[Image comparison data]
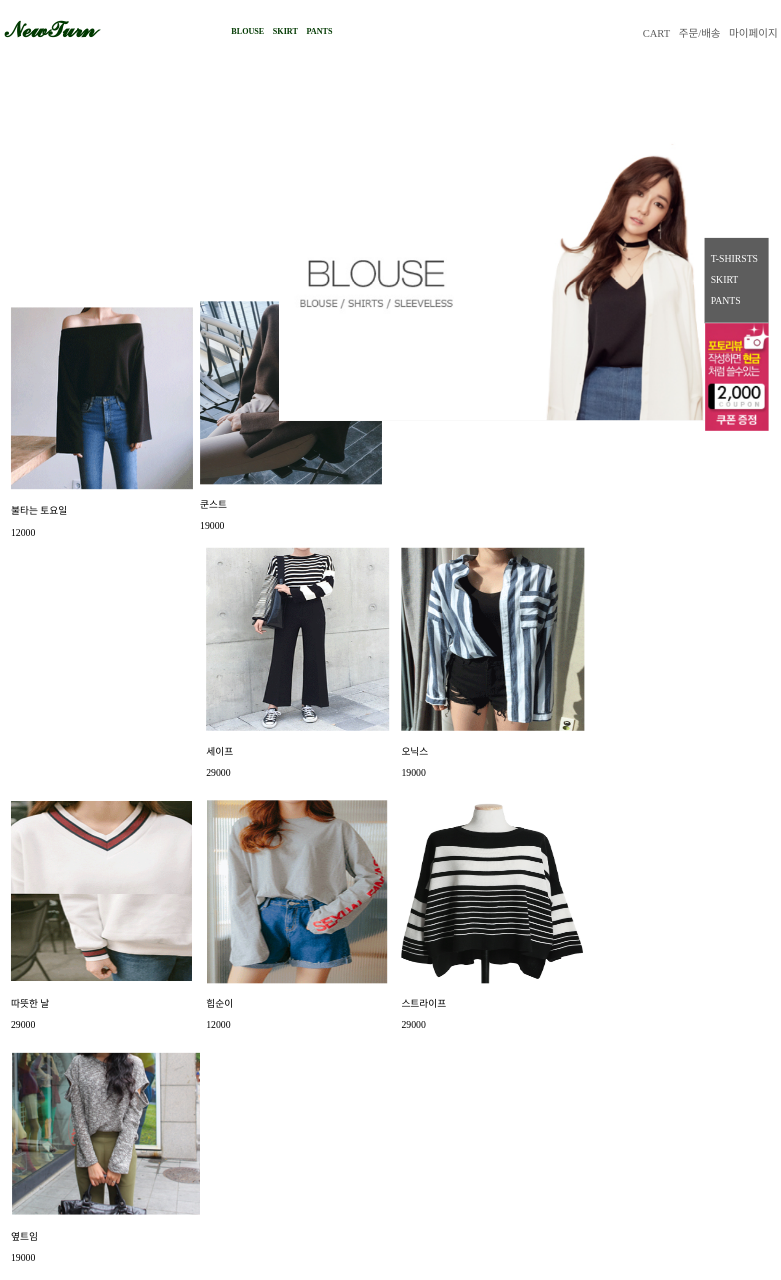
Repository: won0108/Port-Folio
Page: Creating_Homepage/Shopping/WebContent/top.html
These files come from the project's save history. The page is drawn as it stood at one moment and after the next save; the edit follows.
The browser window is 1280 px wide. The pictures show the whole page, at 61% of full size.

Above is the page before, as saved 2020-12-03 07:28:35.

### Creating_Homepage/Shopping/WebContent/top.html
<!DOCTYPE html>
<html>
<head>  <!--웹페이지에 대한 정보를 제공한다.-->
 <title> New Turn </title>  <!--탭에 New Turn을 나타낸다.-->
<style>

 	@font-face
 	{
 		font-family:"My Font";
 		src: url("fontstyle/ENCOSCPT.TTF");
	}
 	h1{
   	color:#003900;
   	position:fixed;
   	top: 0px;
   	left:10px;
   	font-family:"My Font", serif;
   	font-size: 30pt;
   	}
	#infor{
	position:fixed;
	top:40px; right:0px;
	}
	#infor a{
	text-decoration:none;
	color:#5D5D5D;
	font-size:13pt;
	display: inline;
	padding :5px;
	}
	#infor a:hover{
	tex-decoration:underline;
	color: black;
	text-weight:bold;
	}
	#categ{
	position:fixed;
	top:25px; right:730px;
	}
	#categ ul li{
	display: inline;
	}
	#categ ul li a{
	text-decoration:none;
	color:#003900;
	font-size:10pt;
	font-weight:bold;
	text-transform:uppercase;
	padding :5px;
	}
	#categ ul li a:hover{
	tex-decoration:underline; color: black;
	}
</style>
</head>
<body>
<h1> NewTurn </h1>
<div id="infor">
	<a href="">CART</a>
	<a href="">주문/배송</a>
	<a href="마이페이지.html">마이페이지</a>
</div>
<div id="categ">
		<ul>
			<li><a href="top.html">BLOUSE</a></li>
			<li><a href="skirt.html">SKIRT</a></li>
			<li><a href="pants.html">PANTS</a></li>
		</ul>
</div>
<img style="position:relative; top : 200px; left:450px;" src="images/티파니.PNG"><br>

<div style="margin:10px;float:left; top: 50px;">
   <img src="images/티셔츠1.PNG"width="300" height="300">
   <p>불타는 토요일</p>
   <p>12000</p></div>

   <img src="images/티셔츠2.PNG" width="300" height="300">
   <p>쿤스트</p>
   <p>19000</p></div>
<div style="margin:10px; float:left;">
   <img src="티셔츠3.png" width="300" height="300">
   <p>세이프</p>
   <p>29000</p></div>
<div style="margin:10px; float:left;">
   <img src="티셔츠4.png" width="300" height="300">
   <p>오닉스</p>
   <p>19000</p></div>
<div style="margin:10px; float:left;">
<img src="티셔츠5.png" width="300" height="300">
<p>따뜻한 날</p>
<p>29000</p>
</div>
<div style="margin:10px; float:left;">
<img src="티셔츠6.png" width="300" height="300">
<p>힙순이</p><p>12000</p></div>
<div style="margin:10px; float:left;">
<img src="티셔츠7.png" width="300" height="300">
<p>스트라이프</p>
<p>29000</p>
</div>
<div style="margin:10px; float:left;">
<img src="티셔츠8.png">
<p>옆트임</p>
<p>19000</p>
</div>
<div style="background-color:#5D5D5D;
width:85px; height:120px; right:20px; bottom:190px;
color:white; display:block; position:fixed; padding:10px;">
<p>T-SHIRSTS</p>
<p>SKIRT</p>
<p>PANTS</p>
</div>
<div style=" display:block; position:fixed; right:20px; bottom:10px;">
<img src="쿠폰.png"></div>
 </form>
</body>
</html>

After the next save:
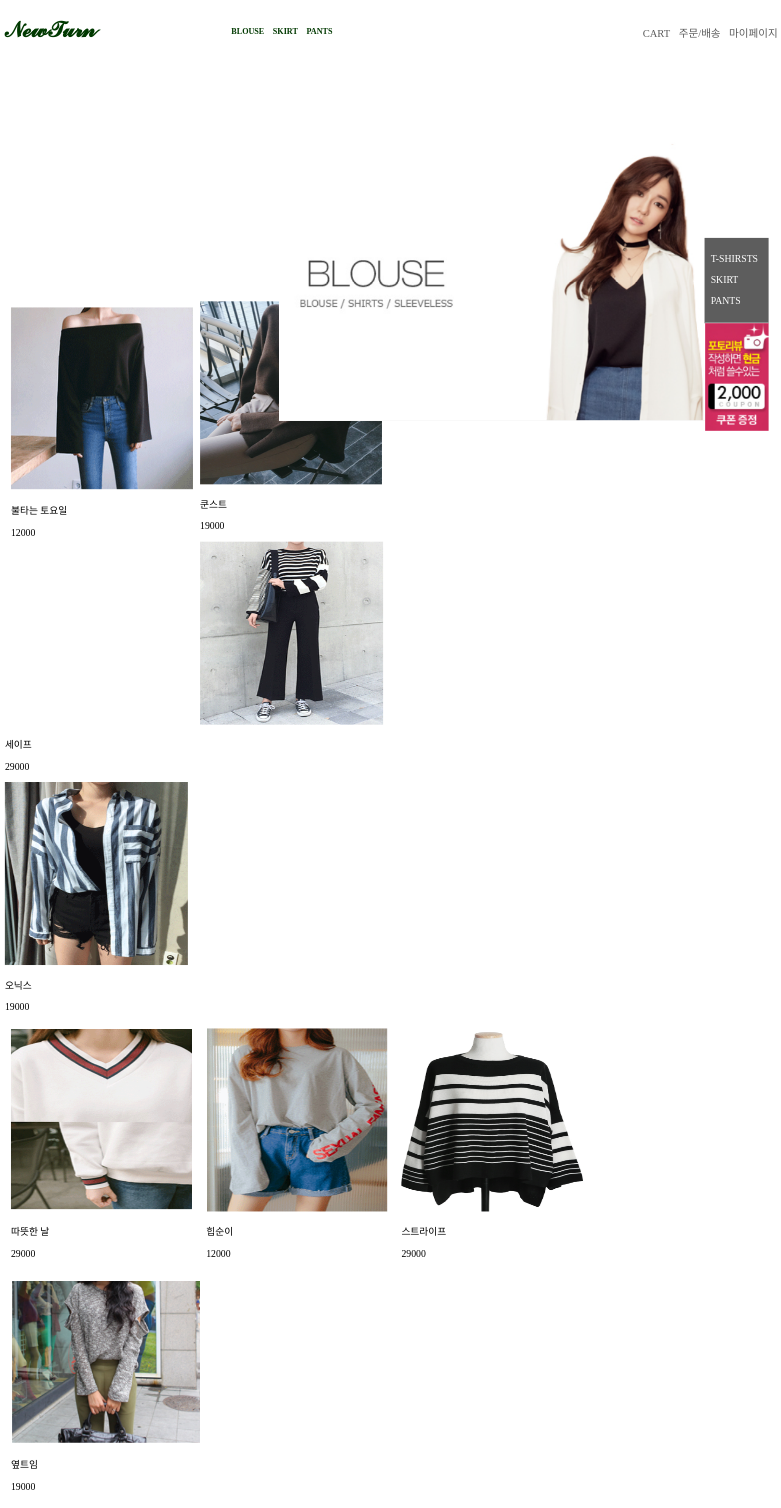
Saved 61 s later.
--- a/Creating_Homepage/Shopping/WebContent/top.html
+++ b/Creating_Homepage/Shopping/WebContent/top.html
@@ -69,22 +69,19 @@
 </div>
 <img style="position:relative; top : 200px; left:450px;" src="images/티파니.PNG"><br>
 
-<div style="margin:10px;float:left; top: 50px;">
+<div style="margin:10px;float:left;">
    <img src="images/티셔츠1.PNG"width="300" height="300">
    <p>불타는 토요일</p>
    <p>12000</p></div>
-
    <img src="images/티셔츠2.PNG" width="300" height="300">
    <p>쿤스트</p>
-   <p>19000</p></div>
-<div style="margin:10px; float:left;">
-   <img src="티셔츠3.png" width="300" height="300">
+   <p>19000</p>
+   <img src="images/티셔츠3.PNG" width="300" height="300">
    <p>세이프</p>
-   <p>29000</p></div>
-<div style="margin:10px; float:left;">
-   <img src="티셔츠4.png" width="300" height="300">
+   <p>29000</p>
+   <img src="images/티셔츠4.PNG" width="300" height="300">
    <p>오닉스</p>
-   <p>19000</p></div>
+   <p>19000</p>
 <div style="margin:10px; float:left;">
 <img src="티셔츠5.png" width="300" height="300">
 <p>따뜻한 날</p>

Required action:
Pull together all lines from the data that mention the word "html".

Task solution:
Page: Creating_Homepage/Shopping/WebContent/top.html
### Creating_Homepage/Shopping/WebContent/top.html
<!DOCTYPE html>
<html>
	<a href="마이페이지.html">마이페이지</a>
			<li><a href="top.html">BLOUSE</a></li>
			<li><a href="skirt.html">SKIRT</a></li>
			<li><a href="pants.html">PANTS</a></li>
</html>
--- a/Creating_Homepage/Shopping/WebContent/top.html
+++ b/Creating_Homepage/Shopping/WebContent/top.html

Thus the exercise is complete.